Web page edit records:
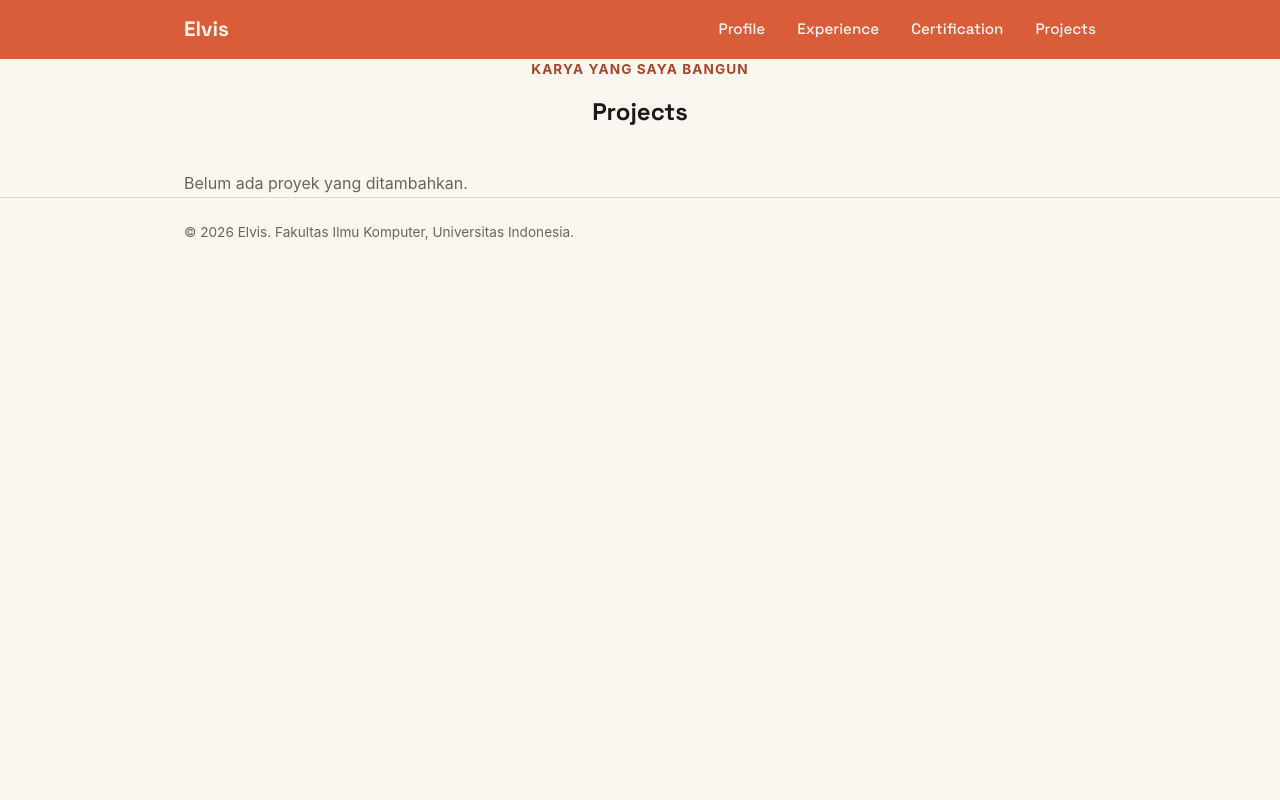
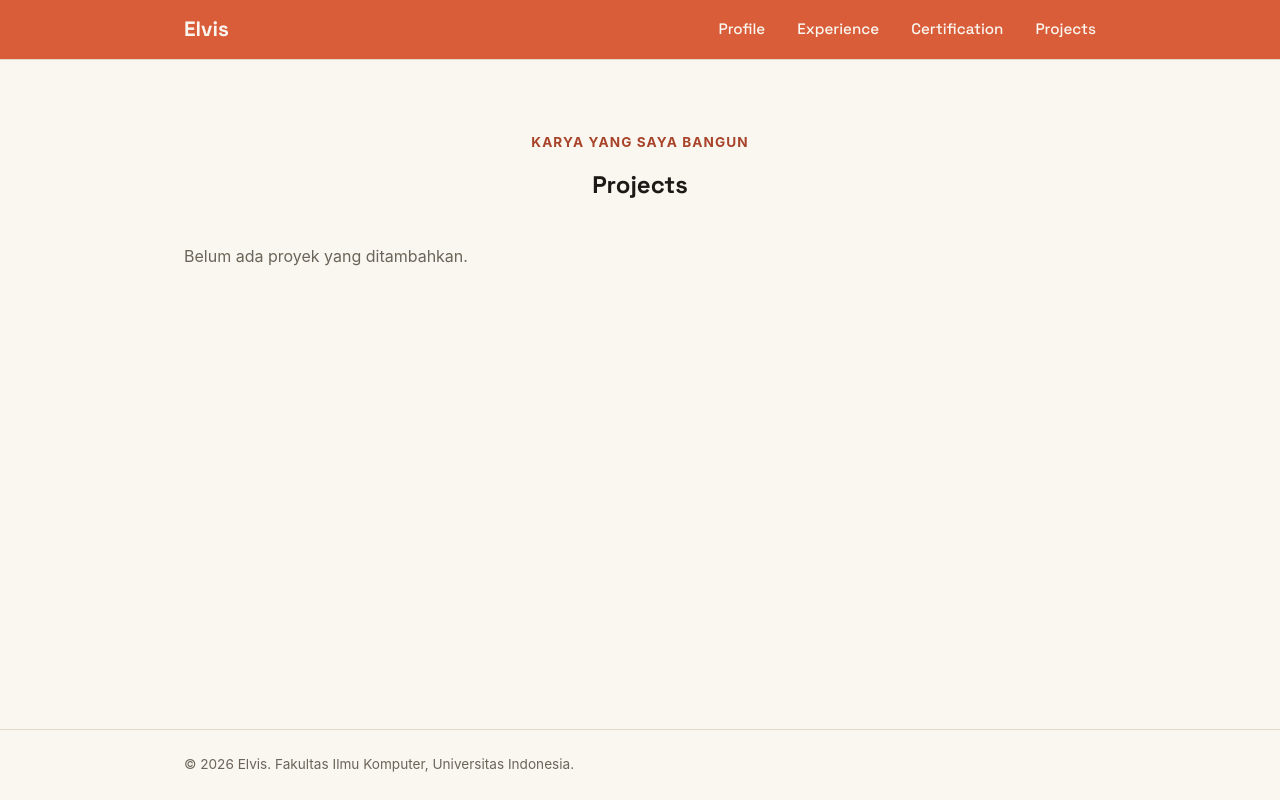
Before and after one commit to vis-fishy/myportofolio, a Django app: page /projects/ in a window 1280 px wide. Run offline with Django 5.2, Linux system fonts and the light colour scheme; data that the repository does not hold is empty.

Commit message:
fix: footer stays on the bottom

```diff
--- a/static/css/style.css
+++ b/static/css/style.css
@@ -28,6 +28,12 @@ body {
     color: var(--ink);
     background-color: var(--paper);
     line-height: 1.6;
+    display: flex;
+    flex-direction: column;
+    height: 100vh;
+}
+main {
+    flex-grow: 1;
 }
 
 h1, h2, .brand {
@@ -378,6 +384,7 @@ img {
 }
 
 .site-footer {
+    bottom: 0;
     padding: 1.5rem;
     color: var(--text-muted);
     font-size: 0.85rem;
--- a/templates/base.html
+++ b/templates/base.html
@@ -24,6 +24,7 @@
             </nav>
         </div>
     </header>
+
     {% block content %} {% endblock content %}
 
     <footer class="site-footer">
--- a/templates/project.html
+++ b/templates/project.html
@@ -1,12 +1,13 @@
 {% extends "base.html" %}
 {% block meta %}
+
     <title>Projects - {{ name }}</title>
 
 {% endblock meta %}
 
 {% block content %}
     <main>
-        <section class="experience-section" id="experience">
+        <section class="experience-content" id="experience">
             <div class="container experience-grid">
                 <div class="experience-punchline">
                     <p class="kicker">Karya yang saya bangun</p>
```
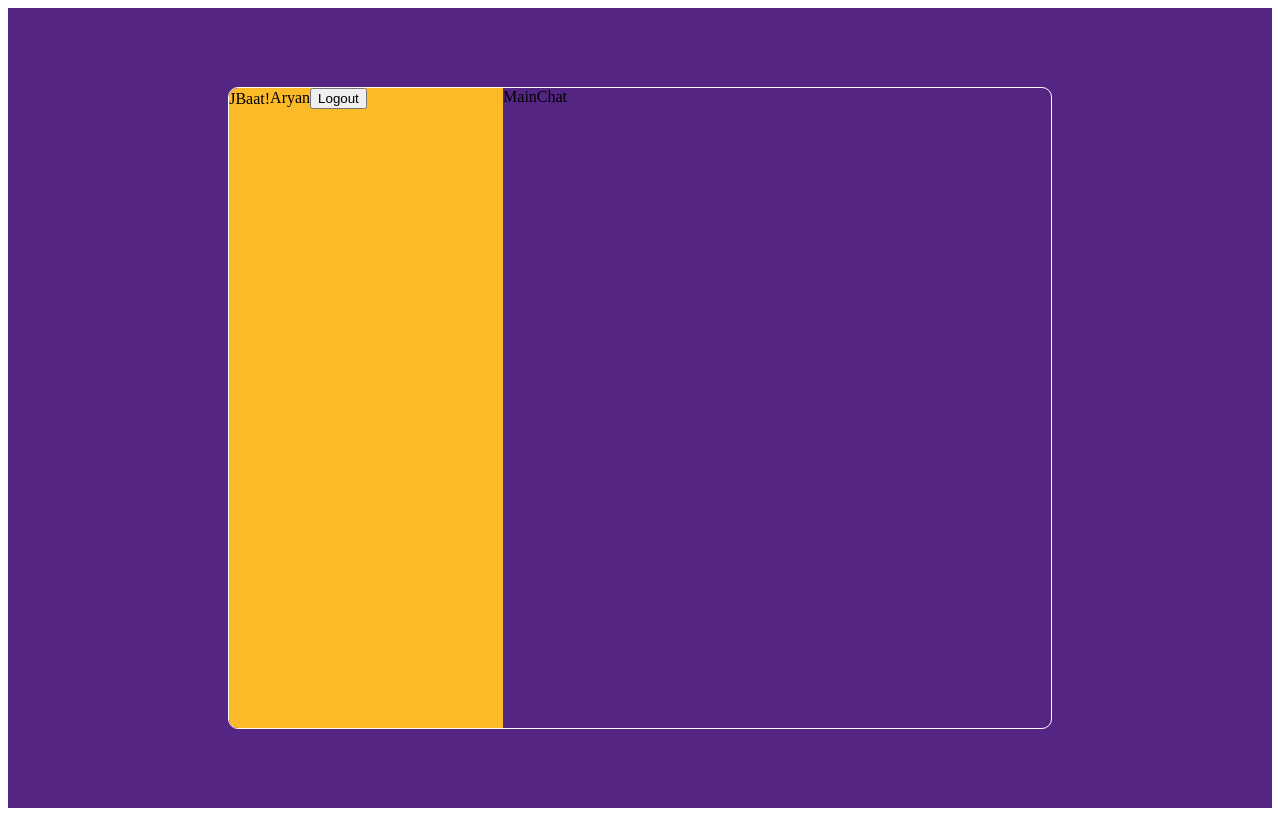
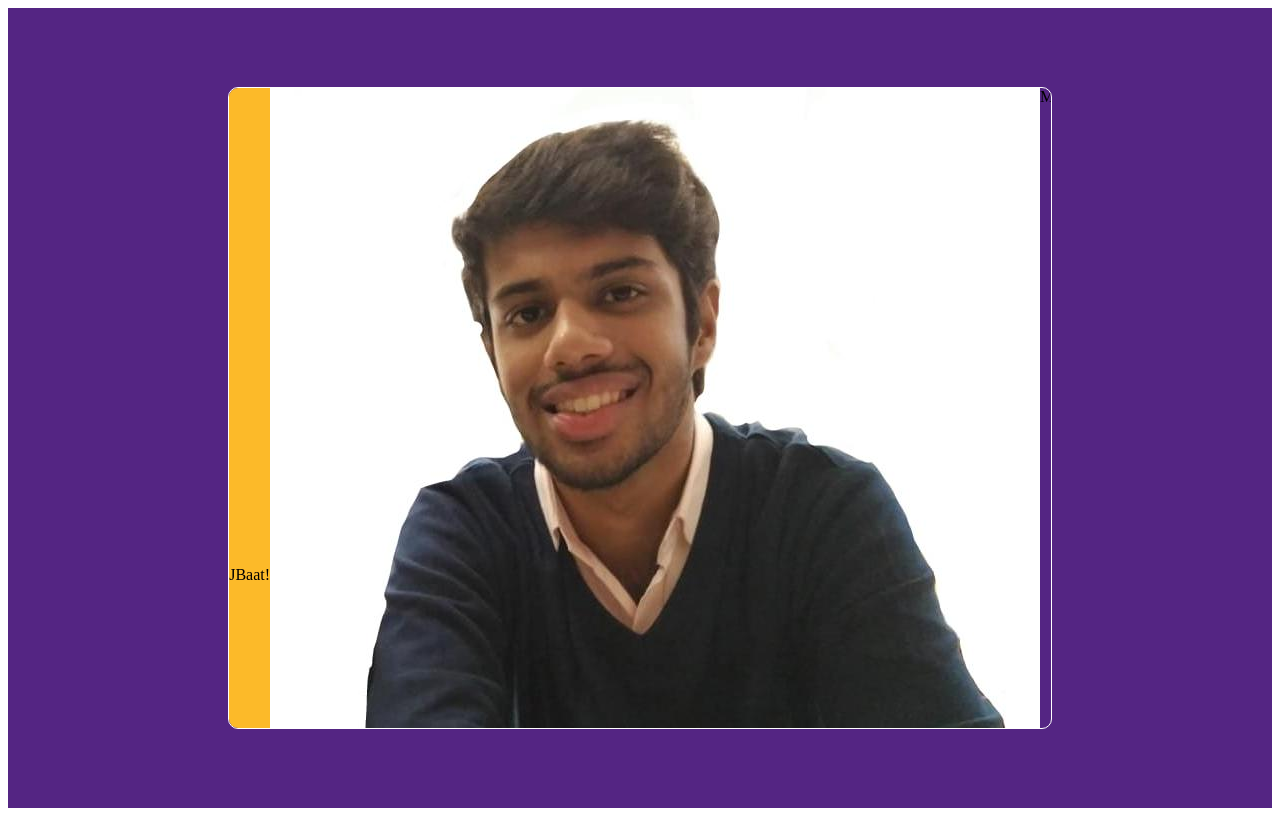
Before and after one commit to aryanabraham/JBaat, a React (Create React App) app: page / in a window 1280 px wide. Built offline with nearby package versions, Linux system fonts and the light colour scheme; the HTML template or start-up script is replaced by a standard one.

Commit message:
Finalized layout

```diff
--- a/src/components/Navbar.jsx
+++ b/src/components/Navbar.jsx
@@ -1,11 +1,11 @@
 import React from "react";
-
+import pp from "../img/pp.jpg";
 const Navbar = () => {
   return (
     <div className="navbar">
       <span className="logo">JBaat!</span>
       <div className="user">
-        <img src="" alt="" />
+        <img src={pp} alt="profilepicture" />
         <span>Aryan</span>
         <button>Logout</button>
       </div>
```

ASSIGNMENT:
Every entry must be written out exactly, with all pictures left out.

RESPONSE TO THE EXERCISE:
Before and after one commit to vis-fishy/myportofolio, a Django app: page /projects/ in a window 1280 px wide. Run offline with Django 5.2, Linux system fonts and the light colour scheme; data that the repository does not hold is empty.

Commit message:
fix: footer stays on the bottom

```diff
--- a/static/css/style.css
+++ b/static/css/style.css
@@ -28,6 +28,12 @@ body {
     color: var(--ink);
     background-color: var(--paper);
     line-height: 1.6;
+    display: flex;
+    flex-direction: column;
+    height: 100vh;
+}
+main {
+    flex-grow: 1;
 }
 
 h1, h2, .brand {
@@ -378,6 +384,7 @@ img {
 }
 
 .site-footer {
+    bottom: 0;
     padding: 1.5rem;
     color: var(--text-muted);
     font-size: 0.85rem;
--- a/templates/base.html
+++ b/templates/base.html
@@ -24,6 +24,7 @@
             </nav>
         </div>
     </header>
+
     {% block content %} {% endblock content %}
 
     <footer class="site-footer">
--- a/templates/project.html
+++ b/templates/project.html
@@ -1,12 +1,13 @@
 {% extends "base.html" %}
 {% block meta %}
+
     <title>Projects - {{ name }}</title>
 
 {% endblock meta %}
 
 {% block content %}
     <main>
-        <section class="experience-section" id="experience">
+        <section class="experience-content" id="experience">
             <div class="container experience-grid">
                 <div class="experience-punchline">
                     <p class="kicker">Karya yang saya bangun</p>
```
Before and after one commit to aryanabraham/JBaat, a React (Create React App) app: page / in a window 1280 px wide. Built offline with nearby package versions, Linux system fonts and the light colour scheme; the HTML template or start-up script is replaced by a standard one.

Commit message:
Finalized layout

```diff
--- a/src/components/Navbar.jsx
+++ b/src/components/Navbar.jsx
@@ -1,11 +1,11 @@
 import React from "react";
-
+import pp from "../img/pp.jpg";
 const Navbar = () => {
   return (
     <div className="navbar">
       <span className="logo">JBaat!</span>
       <div className="user">
-        <img src="" alt="" />
+        <img src={pp} alt="profilepicture" />
         <span>Aryan</span>
         <button>Logout</button>
       </div>
```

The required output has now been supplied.